> THE TASK
Here is the task for the records below: repeat exactly the lines from the one with "Before and after one commit to aadinoyiibrahim/income, a" to the one with "Also changed, not shown: parts of 8", both included, and nothing else.

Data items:
******
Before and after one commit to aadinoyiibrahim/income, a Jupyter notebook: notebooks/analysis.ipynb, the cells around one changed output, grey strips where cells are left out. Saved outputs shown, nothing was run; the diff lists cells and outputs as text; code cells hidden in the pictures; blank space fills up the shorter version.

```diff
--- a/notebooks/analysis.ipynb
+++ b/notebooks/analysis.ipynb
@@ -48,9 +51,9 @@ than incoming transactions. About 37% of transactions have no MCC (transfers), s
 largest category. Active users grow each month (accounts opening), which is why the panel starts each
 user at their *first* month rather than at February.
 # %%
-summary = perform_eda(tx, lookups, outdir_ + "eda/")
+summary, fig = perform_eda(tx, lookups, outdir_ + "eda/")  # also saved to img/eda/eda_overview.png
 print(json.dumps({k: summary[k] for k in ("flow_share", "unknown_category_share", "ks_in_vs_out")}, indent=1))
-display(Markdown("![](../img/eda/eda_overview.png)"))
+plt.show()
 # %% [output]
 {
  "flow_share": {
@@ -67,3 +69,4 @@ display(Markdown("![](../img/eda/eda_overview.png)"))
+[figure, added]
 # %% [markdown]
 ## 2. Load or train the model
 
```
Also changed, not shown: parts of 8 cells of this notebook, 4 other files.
******
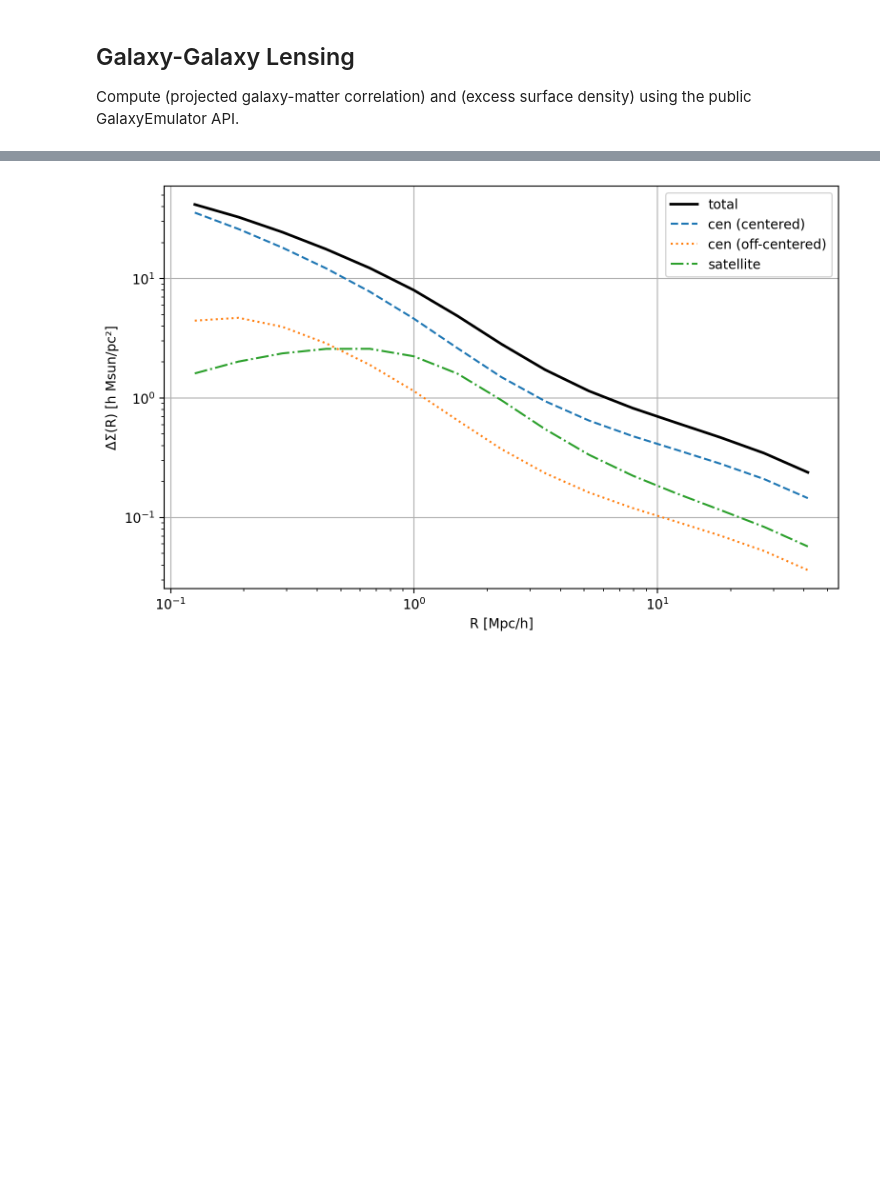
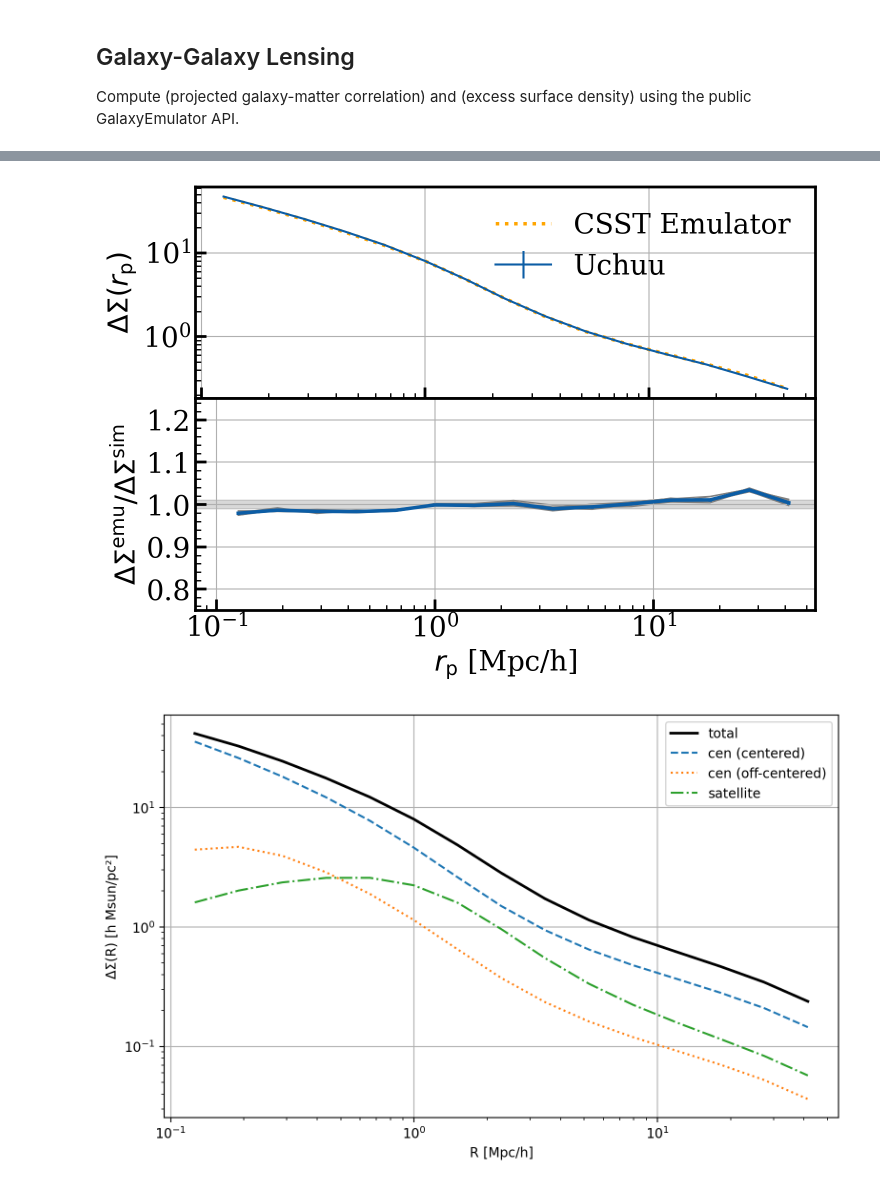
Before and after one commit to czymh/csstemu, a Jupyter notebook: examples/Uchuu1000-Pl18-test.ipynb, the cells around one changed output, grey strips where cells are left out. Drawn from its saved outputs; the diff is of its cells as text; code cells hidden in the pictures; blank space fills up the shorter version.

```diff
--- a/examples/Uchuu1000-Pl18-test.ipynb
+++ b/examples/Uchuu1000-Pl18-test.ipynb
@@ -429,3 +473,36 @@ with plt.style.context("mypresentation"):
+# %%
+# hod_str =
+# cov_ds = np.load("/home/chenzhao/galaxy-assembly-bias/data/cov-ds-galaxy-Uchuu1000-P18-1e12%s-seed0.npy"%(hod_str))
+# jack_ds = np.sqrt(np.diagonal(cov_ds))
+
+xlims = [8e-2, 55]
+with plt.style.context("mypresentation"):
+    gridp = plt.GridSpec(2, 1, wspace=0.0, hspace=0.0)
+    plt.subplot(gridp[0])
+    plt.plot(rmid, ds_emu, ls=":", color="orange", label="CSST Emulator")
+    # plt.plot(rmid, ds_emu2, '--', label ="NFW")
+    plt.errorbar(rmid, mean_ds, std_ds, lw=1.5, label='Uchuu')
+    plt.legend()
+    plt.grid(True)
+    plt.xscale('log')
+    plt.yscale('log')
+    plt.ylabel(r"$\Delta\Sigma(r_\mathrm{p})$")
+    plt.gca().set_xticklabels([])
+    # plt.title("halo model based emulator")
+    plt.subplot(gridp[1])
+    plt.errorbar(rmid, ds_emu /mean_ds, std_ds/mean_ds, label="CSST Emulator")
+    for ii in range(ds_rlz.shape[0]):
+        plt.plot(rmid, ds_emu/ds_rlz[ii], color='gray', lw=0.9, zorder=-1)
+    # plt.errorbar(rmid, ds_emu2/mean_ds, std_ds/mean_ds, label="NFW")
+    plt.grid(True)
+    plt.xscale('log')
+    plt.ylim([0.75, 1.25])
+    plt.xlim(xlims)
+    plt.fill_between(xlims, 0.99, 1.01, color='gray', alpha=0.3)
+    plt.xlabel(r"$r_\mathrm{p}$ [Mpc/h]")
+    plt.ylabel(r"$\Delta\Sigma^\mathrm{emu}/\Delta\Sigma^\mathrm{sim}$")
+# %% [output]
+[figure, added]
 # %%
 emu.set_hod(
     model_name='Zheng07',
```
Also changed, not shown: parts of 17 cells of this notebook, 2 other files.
******
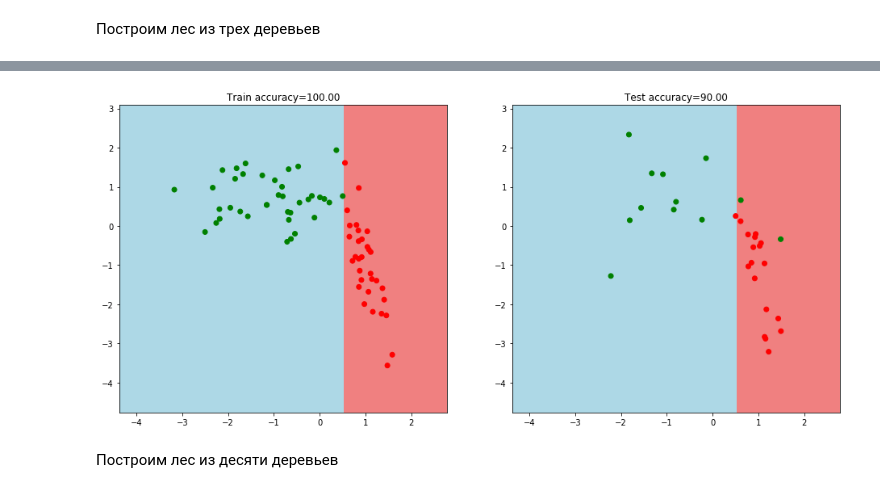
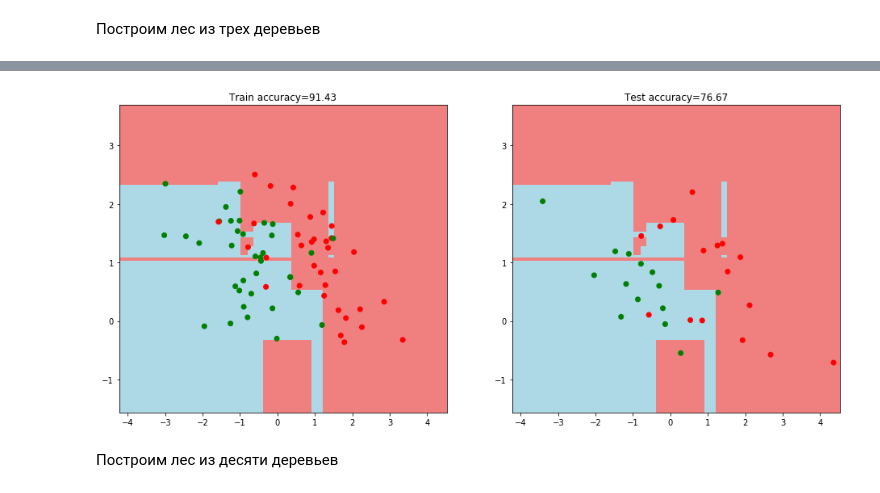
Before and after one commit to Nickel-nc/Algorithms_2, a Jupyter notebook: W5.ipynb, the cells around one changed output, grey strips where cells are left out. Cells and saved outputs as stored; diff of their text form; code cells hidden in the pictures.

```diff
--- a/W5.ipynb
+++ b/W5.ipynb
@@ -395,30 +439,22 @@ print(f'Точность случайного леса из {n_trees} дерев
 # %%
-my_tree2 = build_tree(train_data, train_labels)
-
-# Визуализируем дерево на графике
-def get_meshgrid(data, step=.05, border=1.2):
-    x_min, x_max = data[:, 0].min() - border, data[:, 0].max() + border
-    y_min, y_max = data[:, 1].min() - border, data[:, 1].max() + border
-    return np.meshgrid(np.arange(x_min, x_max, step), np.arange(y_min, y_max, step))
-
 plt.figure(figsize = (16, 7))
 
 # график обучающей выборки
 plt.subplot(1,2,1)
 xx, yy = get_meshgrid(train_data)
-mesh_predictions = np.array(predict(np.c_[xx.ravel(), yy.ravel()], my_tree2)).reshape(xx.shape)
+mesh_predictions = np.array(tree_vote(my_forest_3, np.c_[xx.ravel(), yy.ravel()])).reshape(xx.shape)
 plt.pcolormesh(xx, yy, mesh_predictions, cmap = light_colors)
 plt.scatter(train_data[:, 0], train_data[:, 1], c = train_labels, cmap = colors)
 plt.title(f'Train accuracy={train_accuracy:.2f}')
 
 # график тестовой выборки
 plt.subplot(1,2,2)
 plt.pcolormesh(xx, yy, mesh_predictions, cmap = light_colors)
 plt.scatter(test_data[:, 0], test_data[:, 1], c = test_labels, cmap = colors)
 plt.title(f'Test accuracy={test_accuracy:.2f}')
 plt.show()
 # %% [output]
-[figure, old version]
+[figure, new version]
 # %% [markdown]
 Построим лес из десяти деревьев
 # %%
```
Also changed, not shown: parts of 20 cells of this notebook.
******
> OUTPUT FOR THIS EXERCISE
Before and after one commit to aadinoyiibrahim/income, a Jupyter notebook: notebooks/analysis.ipynb, the cells around one changed output, grey strips where cells are left out. Saved outputs shown, nothing was run; the diff lists cells and outputs as text; code cells hidden in the pictures; blank space fills up the shorter version.

```diff
--- a/notebooks/analysis.ipynb
+++ b/notebooks/analysis.ipynb
@@ -48,9 +51,9 @@ than incoming transactions. About 37% of transactions have no MCC (transfers), s
 largest category. Active users grow each month (accounts opening), which is why the panel starts each
 user at their *first* month rather than at February.
 # %%
-summary = perform_eda(tx, lookups, outdir_ + "eda/")
+summary, fig = perform_eda(tx, lookups, outdir_ + "eda/")  # also saved to img/eda/eda_overview.png
 print(json.dumps({k: summary[k] for k in ("flow_share", "unknown_category_share", "ks_in_vs_out")}, indent=1))
-display(Markdown("![](../img/eda/eda_overview.png)"))
+plt.show()
 # %% [output]
 {
  "flow_share": {
@@ -67,3 +69,4 @@ display(Markdown("![](../img/eda/eda_overview.png)"))
+[figure, added]
 # %% [markdown]
 ## 2. Load or train the model
 
```
Also changed, not shown: parts of 8 cells of this notebook, 4 other files.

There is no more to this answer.